One of a set of seats provided in a church for the use of the presiding clergy, usually three in number and located on the liturgical south side of the chancel, often in a niche built into the wall.

[Latin sedīle, seat, from sedēre, to sit; see sed- in Indo-European roots.]
American Heritage® Dictionary of the English Language, Fifth Edition. Copyright © 2016 by Houghton Mifflin Harcourt Publishing Company. Published by Houghton Mifflin Harcourt Publishing Company. All rights reserved.

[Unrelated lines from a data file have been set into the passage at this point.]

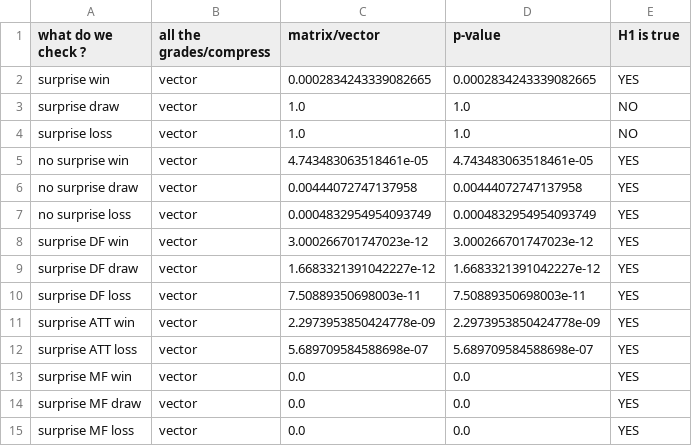
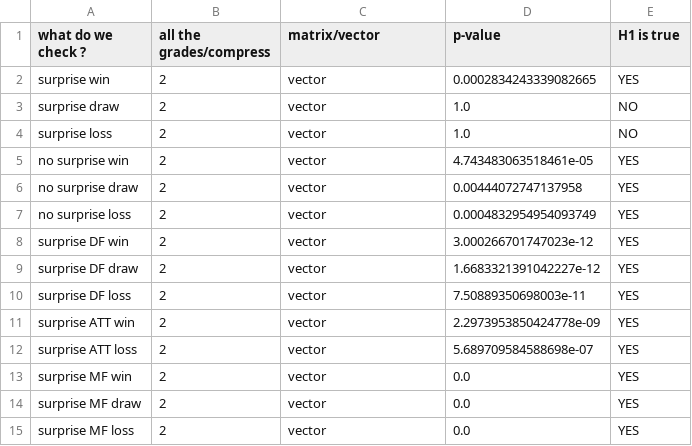
Before and after one commit to danielbusbib/FINAL-PROJECT-IN-DATA-SCIENCE, a CSV file: table_combinations_results.csv, drawn as a sheet.

Commit message:
update table

```diff
--- a/table_combinations_results.csv
+++ b/table_combinations_results.csv
@@ -1,15 +1,15 @@
 what do we check ?,all the grades/compress,matrix/vector,p-value,H1 is true
-surprise win,vector,0.0002834243339082665,0.0002834243339082665,YES
-surprise draw,vector,1.0,1.0,NO
-surprise loss,vector,1.0,1.0,NO
-no surprise win,vector,4.743483063518461e-05,4.743483063518461e-05,YES
-no surprise draw,vector,0.00444072747137958,0.00444072747137958,YES
-no surprise loss,vector,0.0004832954954093749,0.0004832954954093749,YES
-surprise DF win,vector,3.000266701747023e-12,3.000266701747023e-12,YES
-surprise DF draw,vector,1.6683321391042227e-12,1.6683321391042227e-12,YES
-surprise DF loss,vector,7.50889350698003e-11,7.50889350698003e-11,YES
-surprise ATT win,vector,2.2973953850424778e-09,2.2973953850424778e-09,YES
-surprise ATT loss,vector,5.689709584588698e-07,5.689709584588698e-07,YES
-surprise MF win,vector,0.0,0.0,YES
-surprise MF draw,vector,0.0,0.0,YES
-surprise MF loss,vector,0.0,0.0,YES
+surprise win,2,vector,0.0002834243339082665,YES
+surprise draw,2,vector,1.0,NO
+surprise loss,2,vector,1.0,NO
+no surprise win,2,vector,4.743483063518461e-05,YES
+no surprise draw,2,vector,0.00444072747137958,YES
+no surprise loss,2,vector,0.0004832954954093749,YES
+surprise DF win,2,vector,3.000266701747023e-12,YES
+surprise DF draw,2,vector,1.6683321391042227e-12,YES
+surprise DF loss,2,vector,7.50889350698003e-11,YES
+surprise ATT win,2,vector,2.2973953850424778e-09,YES
+surprise ATT loss,2,vector,5.689709584588698e-07,YES
+surprise MF win,2,vector,0.0,YES
+surprise MF draw,2,vector,0.0,YES
+surprise MF loss,2,vector,0.0,YES
```
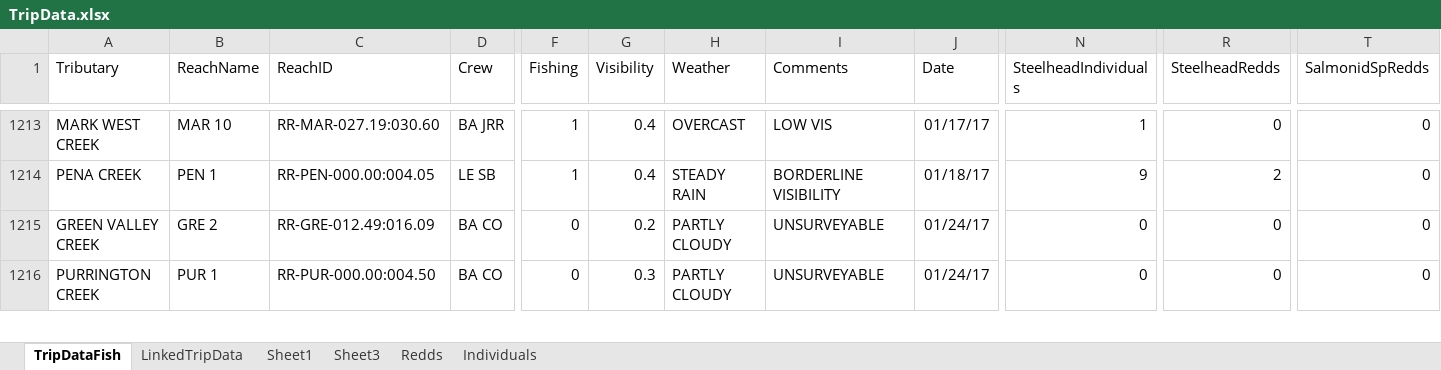
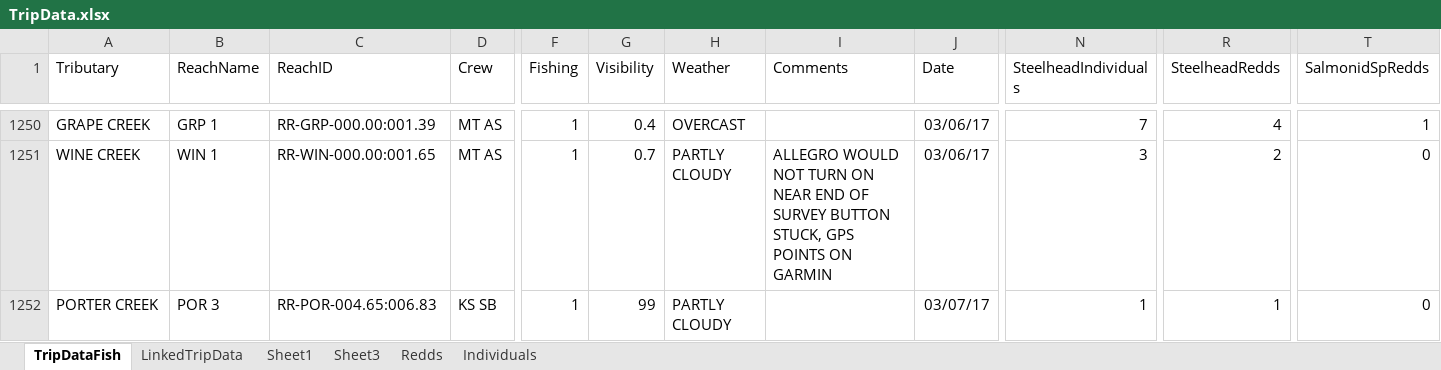
Before and after one commit to akmcclary/SpawnerSurvey, an Excel workbook: Surveyability_Web/TripData.xlsx, sheet TripDataFish, drawn as a sheet; only a part is shown, gaps mark what is left out; values as stored, in another font and other column widths than the file's, no borders; table styles not drawn; addresses are those after the commit; the diff covers the shown part only; the diff names each change by its address in the sheet, - before the commit and + after, or states it on an @@ line.

Commit message:
DataUpdate

```diff
--- a/Surveyability_Web/TripData.xlsx (sheet TripDataFish)
+++ b/Surveyability_Web/TripData.xlsx (sheet TripDataFish)
-A1250 (Tributary): MARK WEST CREEK
+A1250 (Tributary): GRAPE CREEK
-B1250 (ReachName): MAR 10
+B1250 (ReachName): GRP 1
-C1250 (ReachID): RR-MAR-027.19:030.60
+C1250 (ReachID): RR-GRP-000.00:001.39
-D1250 (Crew): BA JRR
+D1250 (Crew): MT AS
-I1250 (Comments): LOW VIS
+I1250 (Comments): (empty)
-J1250 (Date): 01/17/17
+J1250 (Date): 03/06/17
-N1250 (SteelheadIndividuals): 1
+N1250 (SteelheadIndividuals): 7
-R1250 (SteelheadRedds): 0
+R1250 (SteelheadRedds): 4
-T1250 (SalmonidSpRedds): 0
+T1250 (SalmonidSpRedds): 1
-A1251 (Tributary): PENA CREEK
+A1251 (Tributary): WINE CREEK
-B1251 (ReachName): PEN 1
+B1251 (ReachName): WIN 1
-C1251 (ReachID): RR-PEN-000.00:004.05
+C1251 (ReachID): RR-WIN-000.00:001.65
-D1251 (Crew): LE SB
+D1251 (Crew): MT AS
-G1251 (Visibility): 0.4
+G1251 (Visibility): 0.7
-H1251 (Weather): STEADY RAIN
+H1251 (Weather): PARTLY CLOUDY
-I1251 (Comments): BORDERLINE VISIBILITY
+I1251 (Comments): ALLEGRO WOULD NOT TURN ON NEAR END OF SURVEY BUTTON STUCK, GPS POINTS ON GARMIN
-J1251 (Date): 01/18/17
+J1251 (Date): 03/06/17
-N1251 (SteelheadIndividuals): 9
+N1251 (SteelheadIndividuals): 3
@@ row 1215 moved to row 891: GREEN VALLEY CREEK @@
-A1252 (Tributary): PURRINGTON CREEK
+A1252 (Tributary): PORTER CREEK
-B1252 (ReachName): PUR 1
+B1252 (ReachName): POR 3
-C1252 (ReachID): RR-PUR-000.00:004.50
+C1252 (ReachID): RR-POR-004.65:006.83
-D1252 (Crew): BA CO
+D1252 (Crew): KS SB
-F1252 (Fishing): 0
+F1252 (Fishing): 1
-G1252 (Visibility): 0.3
+G1252 (Visibility): 99
-I1252 (Comments): UNSURVEYABLE
+I1252 (Comments): (empty)
-J1252 (Date): 01/24/17
+J1252 (Date): 03/07/17
-N1252 (SteelheadIndividuals): 0
+N1252 (SteelheadIndividuals): 1
-R1252 (SteelheadRedds): 0
+R1252 (SteelheadRedds): 1
```
Also changed, not shown: 40 added rows, 596 moved rows and 189 edited cells elsewhere in this sheet, sheet Individuals, sheet Redds, sheet LinkedTripData, 5 other files.
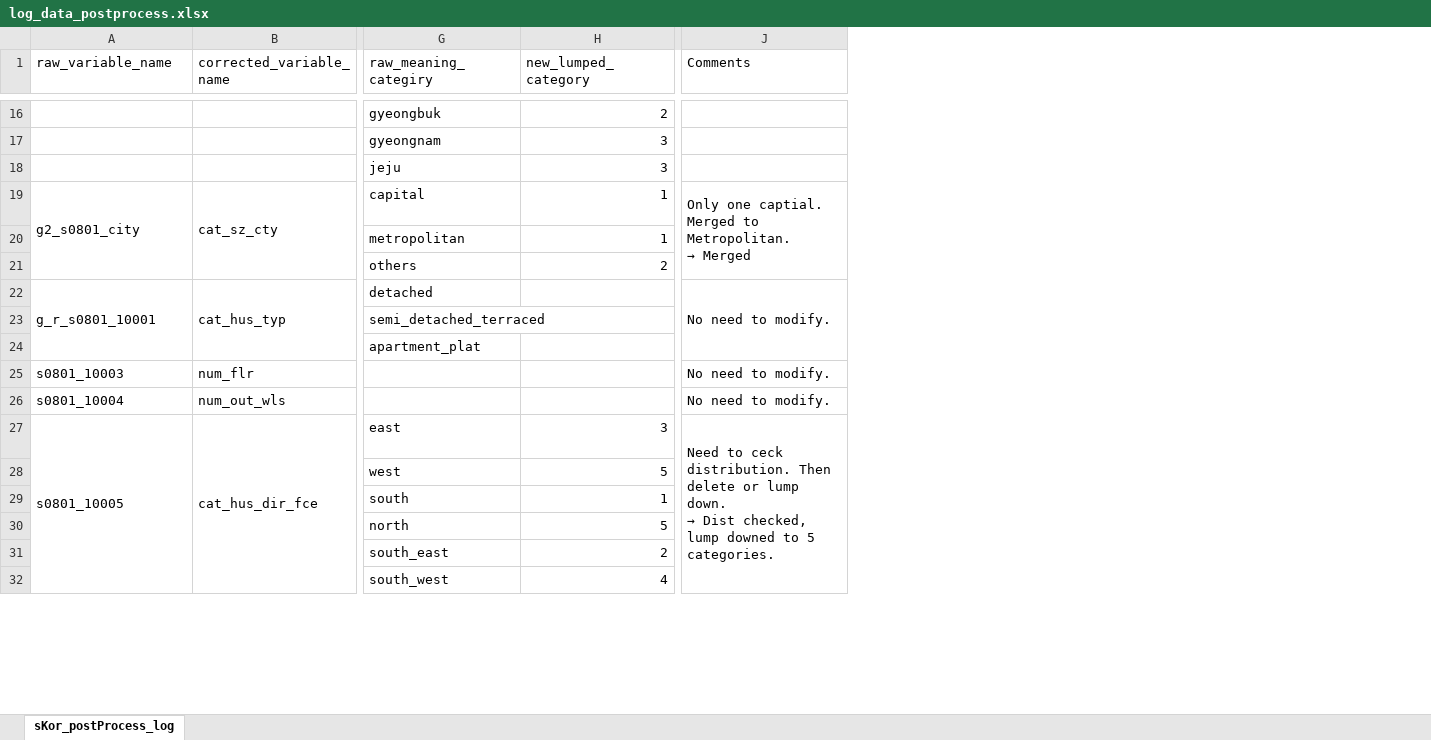
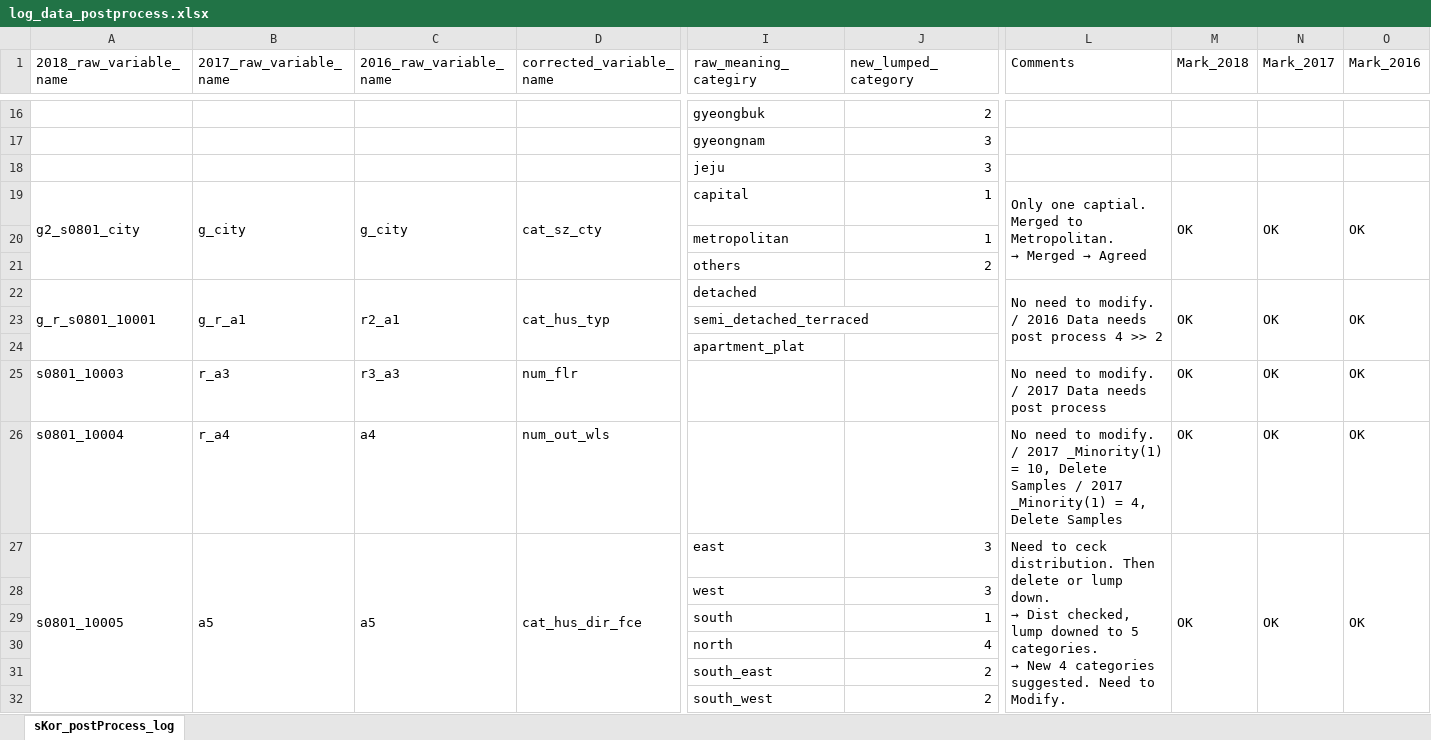
Before and after one commit to ayokariks/EDA-Project, an Excel workbook: data/log_data_postprocess.xlsx, sheet sKor_postProcess_log, drawn as a sheet; only a part is shown, gaps mark what is left out; values as stored, in another font and other column widths than the file's, no cell formats; addresses are those after the commit; ↵ is a line break in a cell; the diff covers the shown part only; the diff names each change by its address in the sheet, - before the commit and + after, or states it on an @@ line.

Commit message:
Finalizing sKor data, Initial Dashboard

```diff
--- a/data/log_data_postprocess.xlsx (sheet sKor_postProcess_log)
+++ b/data/log_data_postprocess.xlsx (sheet sKor_postProcess_log)
+column B (2017_raw_variable_name), rows 19-27: g_city |  |  | g_r_a1 |  |  | r_a3 | r_a4 | a5
+column C (2016_raw_variable_name), rows 19-27: g_city |  |  | r2_a1 |  |  | r3_a3 | a4 | a5
+column M (Mark_2018), rows 19-27: OK |  |  | OK |  |  | OK | OK | OK
+column N (Mark_2017), rows 19-27: OK |  |  | OK |  |  | OK | OK | OK
+column O (Mark_2016), rows 19-27: OK |  |  | OK |  |  | OK | OK | OK
-A1: raw_variable_name
+A1: 2018_raw_variable_name
@@ L19 (Comments): …→ Merged → …→ Merged → Agreed @@
-L22 (Comments): No need to modify.
+L22 (Comments): No need to modify. / 2016 Data needs post process 4 >> 2
-L25 (Comments): No need to modify.
+L25 (Comments): No need to modify. / 2017 Data needs post process
-L26 (Comments): …to modify.
+L26 (Comments): …to modify. / 2017 _Minority(1) = 10, Delete Samples / 2017 _Minority(1) = 4, Delete Samples
@@ L27 (Comments): …5 categories. → …5 categories. ↵ → New 4 categories suggested. Need to Modify. @@
-J28 (new_lumped_category): 5
+J28 (new_lumped_category): 3
-J30 (new_lumped_category): 5
+J30 (new_lumped_category): 4
-J32 (new_lumped_category): 4
+J32 (new_lumped_category): 2
```
Also changed, not shown: 6 added rows and 19 edited cells elsewhere in this sheet, cell formats, 16 other files.
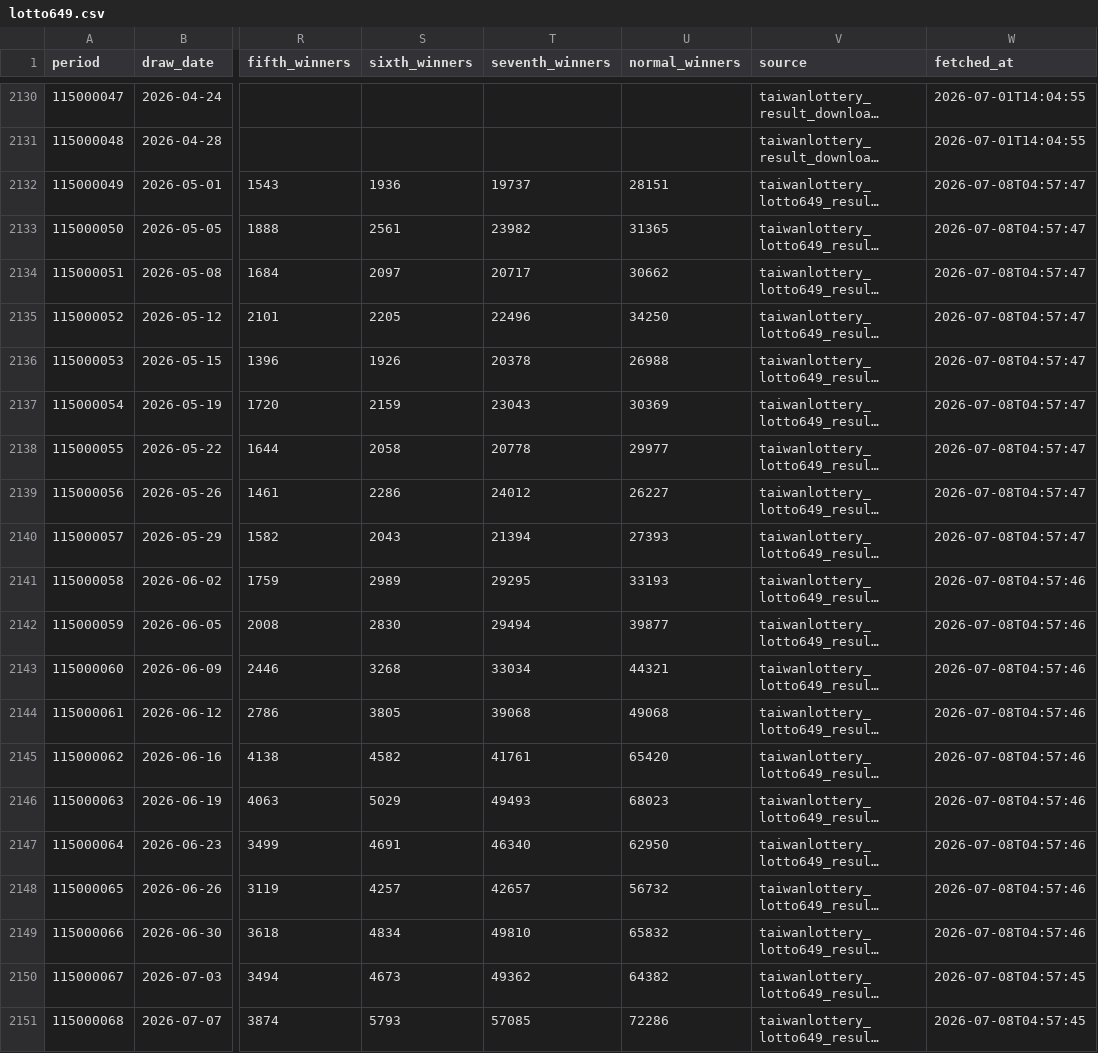
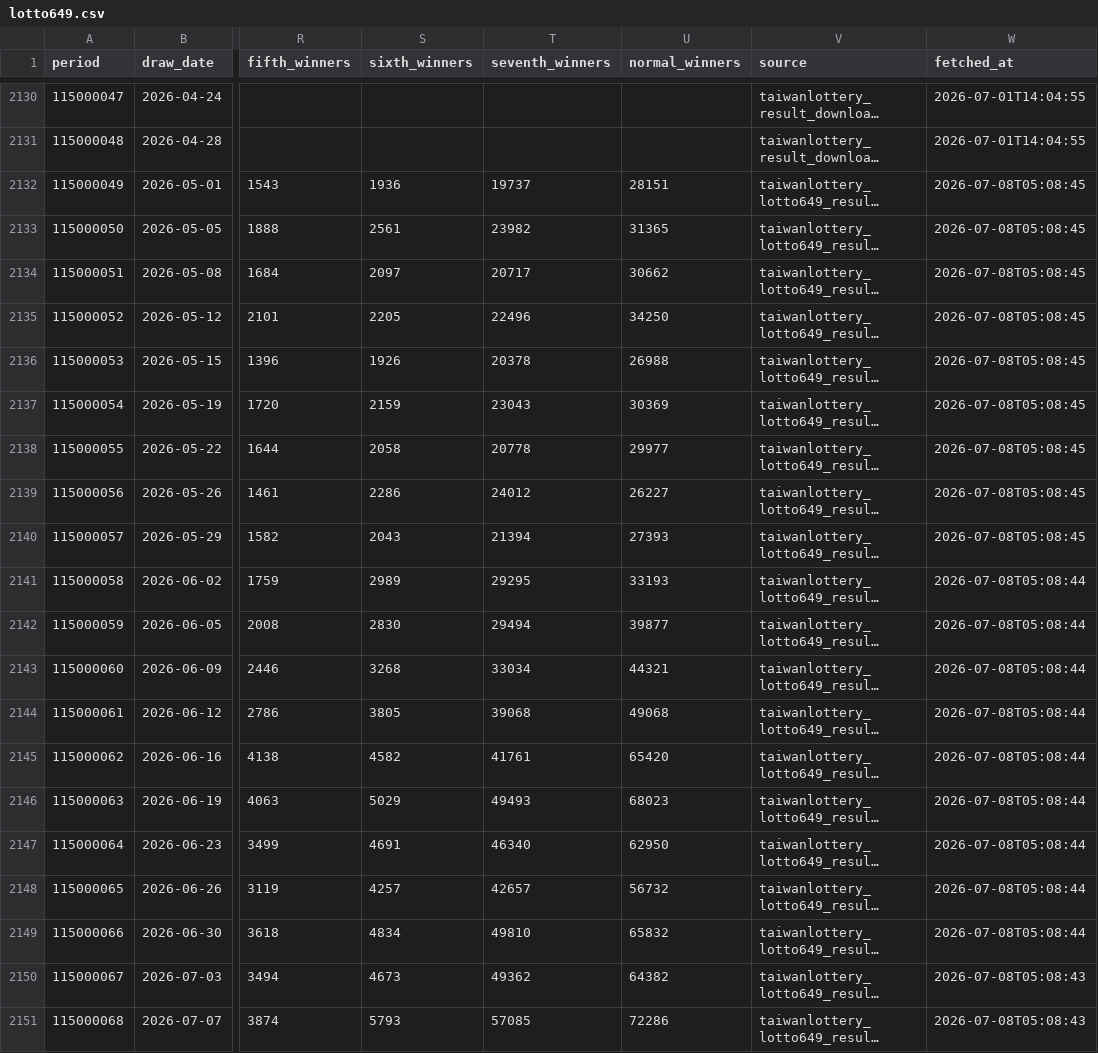
Before and after one commit to pingshen670822/taiwan-lotto649-ironlaw-cloud, a CSV file: data/lotto649.csv, drawn as a sheet; only a part is shown, gaps mark what is left out; long unchanged cells end in …; the diff names each change by its address in the sheet, - before the commit and + after, or states it on an @@ line.

```diff
--- a/data/lotto649.csv
+++ b/data/lotto649.csv
-W2132:W2140 (fetched_at): 2026-07-08T04:57:47
+W2132:W2140 (fetched_at): 2026-07-08T05:08:45
-W2141:W2149 (fetched_at): 2026-07-08T04:57:46
+W2141:W2149 (fetched_at): 2026-07-08T05:08:44
-W2150:W2151 (fetched_at): 2026-07-08T04:57:45
+W2150:W2151 (fetched_at): 2026-07-08T05:08:43
```
Also changed, not shown: 26 other files.
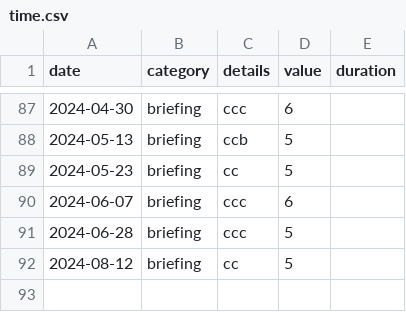
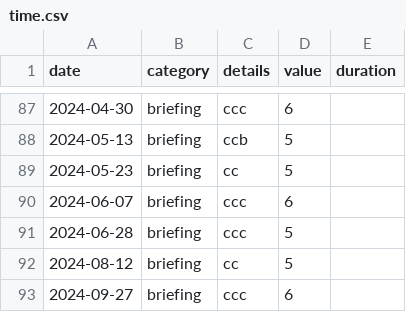
Before and after one commit to trasparente/hypnos, a CSV file: _data/time.csv, drawn as a sheet; only a part is shown, gaps mark what is left out; the diff names each change by its address in the sheet, - before the commit and + after, or states it on an @@ line.

Commit message:
Commit data content time.csv

```diff
--- a/_data/time.csv
+++ b/_data/time.csv
+row 93: 2024-09-27 | briefing | ccc | 6
```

(Ecclesiastical Terms) (functioning as singular) the group of three seats, each called a sedile (sɛˈdaɪlɪ) or sedilium (sɛˈdaɪlɪəm), often recessed, on the south side of a sanctuary where the celebrant and ministers sit at certain points during High Mass
[C18: from Latin, from sedīle a chair, from sedēre to sit]
Collins English Dictionary – Complete and Unabridged, 12th Edition 2014 © HarperCollins Publishers 1991, 1994, 1998, 2000, 2003, 2006, 2007, 2009, 2011, 2014
References in periodicals archive ?
The fourth illustration of details contains three images, the astronomical clock, a portion of the sedilia at the high altar, and the bishops throne.
Treuliais amser yn y gangell, yn astudio'r seddau ac yn enwedig sedd yr Archesgob a wedyn yn nodi'r gwrthgyferbyniad llwyr a'r 'sedilia' sef y seddau cerrig sydd ar ochr ddeheuol y gangell wedi eu gosod o fewn bwa miniog.
ST MARTIN OF TOURS CHURCH, HAVERFORDWEST - PS100,000 St Martins is Grade II* listed as a church of early medieval origins, retaining good 14th Century Gothic chancel arch, sedilia, piscina and porch niches.